(Available records)

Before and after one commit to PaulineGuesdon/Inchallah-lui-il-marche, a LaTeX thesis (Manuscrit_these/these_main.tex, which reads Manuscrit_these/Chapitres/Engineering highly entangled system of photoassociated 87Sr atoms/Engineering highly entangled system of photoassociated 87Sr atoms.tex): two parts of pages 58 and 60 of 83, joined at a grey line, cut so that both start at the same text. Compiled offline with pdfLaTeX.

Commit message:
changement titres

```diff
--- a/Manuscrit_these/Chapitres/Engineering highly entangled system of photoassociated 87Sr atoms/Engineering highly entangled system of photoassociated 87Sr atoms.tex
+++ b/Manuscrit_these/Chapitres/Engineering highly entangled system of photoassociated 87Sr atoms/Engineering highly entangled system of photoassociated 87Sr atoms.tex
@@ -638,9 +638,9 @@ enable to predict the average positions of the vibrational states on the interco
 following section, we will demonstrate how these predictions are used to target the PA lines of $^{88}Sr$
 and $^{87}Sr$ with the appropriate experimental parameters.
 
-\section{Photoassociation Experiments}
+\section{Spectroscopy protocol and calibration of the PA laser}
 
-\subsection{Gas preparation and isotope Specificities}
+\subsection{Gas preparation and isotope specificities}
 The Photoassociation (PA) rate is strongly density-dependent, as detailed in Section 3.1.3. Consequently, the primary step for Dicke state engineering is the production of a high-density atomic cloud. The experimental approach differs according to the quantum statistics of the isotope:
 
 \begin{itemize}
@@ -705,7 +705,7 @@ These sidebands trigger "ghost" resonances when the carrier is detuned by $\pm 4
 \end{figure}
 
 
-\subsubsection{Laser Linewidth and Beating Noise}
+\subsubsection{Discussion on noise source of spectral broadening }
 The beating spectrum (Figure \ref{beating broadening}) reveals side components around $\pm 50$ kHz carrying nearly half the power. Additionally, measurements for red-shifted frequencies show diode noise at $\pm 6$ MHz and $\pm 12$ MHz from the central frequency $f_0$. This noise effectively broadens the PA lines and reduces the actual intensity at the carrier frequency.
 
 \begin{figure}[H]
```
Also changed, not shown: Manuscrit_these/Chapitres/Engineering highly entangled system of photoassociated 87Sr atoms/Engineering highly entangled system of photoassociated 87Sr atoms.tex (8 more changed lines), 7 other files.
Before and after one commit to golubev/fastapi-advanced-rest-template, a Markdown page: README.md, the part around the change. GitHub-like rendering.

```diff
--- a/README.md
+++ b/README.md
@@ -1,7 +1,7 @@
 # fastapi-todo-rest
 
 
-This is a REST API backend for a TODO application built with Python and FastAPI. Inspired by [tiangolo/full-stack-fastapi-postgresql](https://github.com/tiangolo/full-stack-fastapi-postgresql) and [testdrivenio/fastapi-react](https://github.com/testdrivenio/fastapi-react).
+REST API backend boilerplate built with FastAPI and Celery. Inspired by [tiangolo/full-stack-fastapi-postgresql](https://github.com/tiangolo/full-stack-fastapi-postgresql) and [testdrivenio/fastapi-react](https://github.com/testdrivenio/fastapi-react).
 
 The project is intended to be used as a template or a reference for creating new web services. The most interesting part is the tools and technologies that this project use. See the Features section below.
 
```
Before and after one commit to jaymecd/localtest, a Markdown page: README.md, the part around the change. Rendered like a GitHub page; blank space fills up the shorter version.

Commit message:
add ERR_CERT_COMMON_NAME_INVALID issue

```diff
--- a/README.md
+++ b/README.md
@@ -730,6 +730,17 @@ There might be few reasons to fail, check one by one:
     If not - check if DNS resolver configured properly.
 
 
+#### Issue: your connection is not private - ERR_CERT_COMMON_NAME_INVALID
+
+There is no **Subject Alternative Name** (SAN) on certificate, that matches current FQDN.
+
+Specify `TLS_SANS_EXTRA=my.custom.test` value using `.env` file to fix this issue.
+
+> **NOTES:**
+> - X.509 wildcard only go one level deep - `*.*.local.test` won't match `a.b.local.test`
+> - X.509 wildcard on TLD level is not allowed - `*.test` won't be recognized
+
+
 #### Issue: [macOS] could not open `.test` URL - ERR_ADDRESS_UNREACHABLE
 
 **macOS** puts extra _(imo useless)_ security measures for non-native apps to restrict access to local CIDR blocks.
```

(End Available records)

What the task requires
If a line above holds the string "fastapi", copy it out.

Answer box
Before and after one commit to golubev/fastapi-advanced-rest-template, a Markdown page: README.md, the part around the change. GitHub-like rendering.
 # fastapi-todo-rest
-This is a REST API backend for a TODO application built with Python and FastAPI. Inspired by [tiangolo/full-stack-fastapi-postgresql](https://github.com/tiangolo/full-stack-fastapi-postgresql) and [testdrivenio/fastapi-react](https://github.com/testdrivenio/fastapi-react).
+REST API backend boilerplate built with FastAPI and Celery. Inspired by [tiangolo/full-stack-fastapi-postgresql](https://github.com/tiangolo/full-stack-fastapi-postgresql) and [testdrivenio/fastapi-react](https://github.com/testdrivenio/fastapi-react).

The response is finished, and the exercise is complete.